Helicopter money is a form of redistribution, which should belong to Congress. End of sound money. Hyperinflation.
The most costly money is the money that is free.
Goodspeed: We all ought to read more financial history: Those sympathetic to the elimination of large institutions today will learn. Aids imagination. Gives you kind of a “control group” to work with.
Prior to 1863, the US states had a wide number of approaches. There was public, mutual, and no insurance for deposits. He looks at contiguous counties in different states with different insurance regimes.
They had no effect on bank failure initially. Over the long run, though, the more double liability resulted in less defaults. Public insurance — More exposure to real estate and interbank lending, and other types of opaque lending. Double liability took less risk prior to crises, but took more risk after crises, adding to system stability.
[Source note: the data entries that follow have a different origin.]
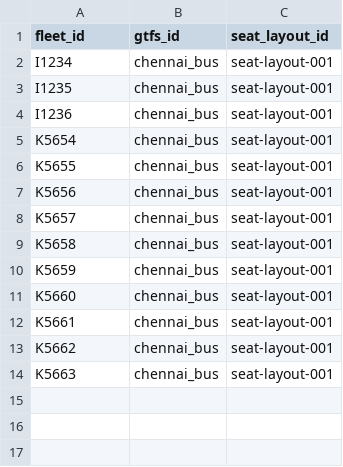
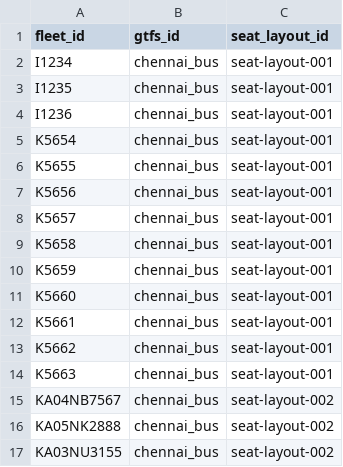
Before and after one commit to nammayatri/gtfs-inmemory-server-rust, a CSV file: assets/seat_layout_mapping.csv, drawn as a sheet.

```diff
--- a/assets/seat_layout_mapping.csv
+++ b/assets/seat_layout_mapping.csv
@@ -14 +14,4 @@ K5662,chennai_bus,seat-layout-001
 K5663,chennai_bus,seat-layout-001
+KA04NB7567,chennai_bus,seat-layout-002
+KA05NK2888,chennai_bus,seat-layout-002
+KA03NU3155,chennai_bus,seat-layout-002
```
Also changed, not shown: 1 other file.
Seems to be that growth was the same across the counties with public vs double liability.
Scottish banks with unlimited liability. During a balance of payments crisis — uses an extension option against British speculators.
Upshot: Socializing losses does not work well in the long-term.
1) Benefit of QE?
Banking system bailout, nothing else
2) Ed Teryakin — what should Congress do to change the mandate of the central bank to get a better outcome?
O’Driscoll — long weak recovery; U-3 unemployment low because of people who have left the labor force
3) Walker Todd — lend in a panic only on collateral of recognizable value for lender of last resort powers?
O’Driscoll: Texas S&L crisis — collateral rules get fuddled.
4) Real purpose of stress tests?
To calm the public. The tests are bad, particularly in Europe.
5) John Flanders, Central Methodist University — Canadian experience many fewer defaults. Weren’t US banks over-regulated?
Unit banks less stable. Law of small numbers in Canada. But are fewer bank failures a good thing?
6) How did we end up with a central bank? George and Martha Washington owned shares in the Bank of England.
Goodspeed: US banking has always had more failures. MD & VA tobacco planters defaulting on Scottish banks in 1772.
Dueling notions on the need for central banks with the Founding Fathers. George Selgin tossed in a comment.
7) CPA — aren’t buybacks a waste of funds. Bernanke said there would be a wealth effect, and then spending will rise. Spending did not rise. Wealth effect is not big.
8 ) Isn’t it a bad thing that there were no Canadian bank failures — not enough risk taking? Morphed into a question on risk-based capital:
O’Driscoll: RBC is a disaster.
Goodspeed: Canada was not starved of capital. Banks regulations can lead to their own set of problems. (DM: RBC creates its own weaknesses, but the one covering insurance in the US is pretty good.)
Article by David Markel, The Aleph Blog